Thanks so much for your feedback. I'd like to clarify a bit more about how Automatic works so you (and everyone else reading) can make an informed decision about your potential purchase.

The Automatic adapter is powered by the OBD-II port in your vehicle, and does not maintain a cellular connection when your car is off. When your car is off, so is the adapter. However, as with many electronics, it does draw a minuscule amount of power just by the fact it is plugged in. The vast majority of the time, this does not affect the vehicle in the least. The amount of power drawn is so small, it would take weeks, if not months, to affect a healthy, fully charged car battery.

When it comes to our recommendation to unplug the adapter if you're not driving for a few weeks at a time, we prefer to err on the side of caution. Keeping electronics plugged in while you're at home may lead to a few cents added to your electric bill, but the stakes are a bit higher when it comes to being able to operate your vehicle. :) There are largely two scenarios users could run into with regards to battery drain with the adapter.
  1. Your car enters a type of "diagnostic mode" when something is plugged into the OBD-II port. This turns on the car's computer and can lead to increased battery drain. We've seen this occur mostly with early 2000s BMW models but it also affects a handful of others. The bottom line is, you should always check car compatibility before purchasing.
  2. Your car's battery is approaching the threshold where it no longer has enough power to run the starter motor and the adapter's power draw is just enough to push it over the edge. In these cases, unplugging the adapter generally does the trick. We recommend that you get your battery checked out if you find yourself in this situation.
We also have a Battery Health feature as part of a suite of tools available to users in the Automatic Web Dashboard. The adapter can read your battery's voltage through the OBD-II port and this tool helps you track your battery's state of charge over time. It's caught more than a few dying batteries for users before they've completely expired!

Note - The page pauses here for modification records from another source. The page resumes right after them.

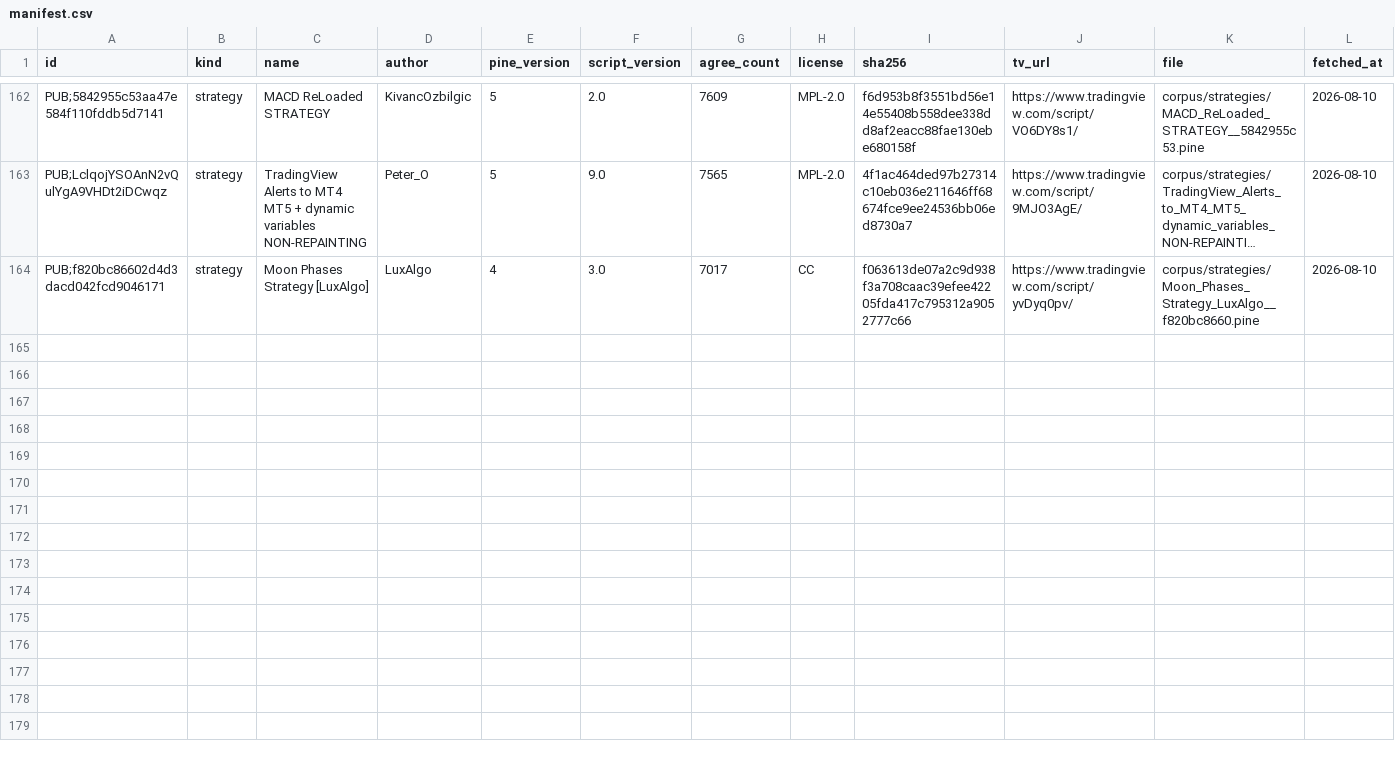
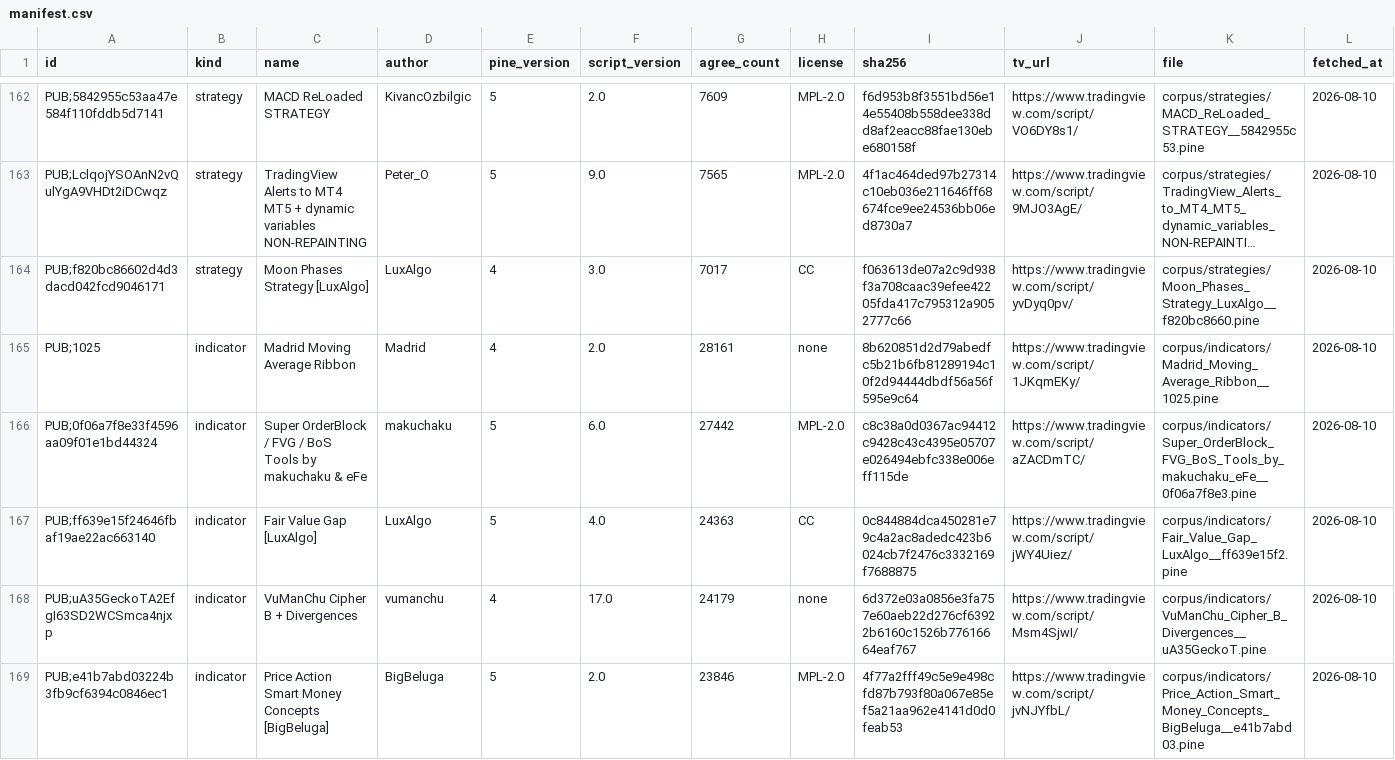
Before and after one commit to PyneSys/pyne-in-the-wild, a CSV file: corpus/manifest.csv, drawn as a sheet; only a part is shown, gaps mark what is left out; long unchanged cells end in …; rows hold the shown columns only; the diff covers the shown part only; the diff names each change by its address in the sheet, - before the commit and + after, or states it on an @@ line.

```diff
--- a/corpus/manifest.csv
+++ b/corpus/manifest.csv
+row 165: PUB;1025 | indicator | Madrid Moving Average Ribbon | Madrid | 4 | 2.0 | 28161 | none | 8b620851d2d79abedfc5b21b6fb81289194c10f2d94444dbdf56a56f595e9c64 | https://www.tradingview.com/script/1JKqmEKy/ | corpus/indicators/Madrid_Moving_Average_Ribbon__1025.pine | 2026-08-10
+row 166: PUB;0f06a7f8e33f4596aa09f01e1bd44324 | indicator | Super OrderBlock / FVG / BoS Tools by makuchaku & eFe | makuchaku | 5 | 6.0 | 27442 | MPL-2.0 | c8c38a0d0367ac94412c9428c43c4395e05707e026494ebfc338e006eff115de | https://www.tradingview.com/script/aZACDmTC/ | corpus/indicators/Super_OrderBlock_FVG_BoS_Tools_by_makuchaku_eFe__0f06a7f8e3.pine | 2026-08-10
+row 167: PUB;ff639e15f24646fbaf19ae22ac663140 | indicator | Fair Value Gap [LuxAlgo] | LuxAlgo | 5 | 4.0 | 24363 | CC | 0c844884dca450281e79c4a2ac8adedc423b6024cb7f2476c3332169f7688875 | https://www.tradingview.com/script/jWY4Uiez/ | corpus/indicators/Fair_Value_Gap_LuxAlgo__ff639e15f2.pine | 2026-08-10
+row 168: PUB;uA35GeckoTA2EfgI63SD2WCSmca4njxp | indicator | VuManChu Cipher B + Divergences | vumanchu | 4 | 17.0 | 24179 | none | 6d372e03a0856e3fa757e60aeb22d276cf63922b6160c1526b77616664eaf767 | https://www.tradingview.com/script/Msm4SjwI/ | corpus/indicators/VuManChu_Cipher_B_Divergences__uA35GeckoT.pine | 2026-08-10
+row 169: PUB;e41b7abd03224b3fb9cf6394c0846ec1 | indicator | Price Action Smart Money Concepts [BigBeluga] | BigBeluga | 5 | 2.0 | 23846 | MPL-2.0 | 4f77a2fff49c5e9e498cfd87b793f80a067e85ef5a21aa962e4141d0d0feab53 | https://www.tradingview.com/script/jvNJYfbL/ | corpus/indicators/Price_Action_Smart_Money_Concepts_BigBeluga__e41b7abd03.pine | 2026-08-10
```
Also changed, not shown: 5 added rows elsewhere in this file, results/results.csv, 11 other files.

I hope this helps to provide more detail about how Automatic works. Please let me know if you have any further questions or feedback.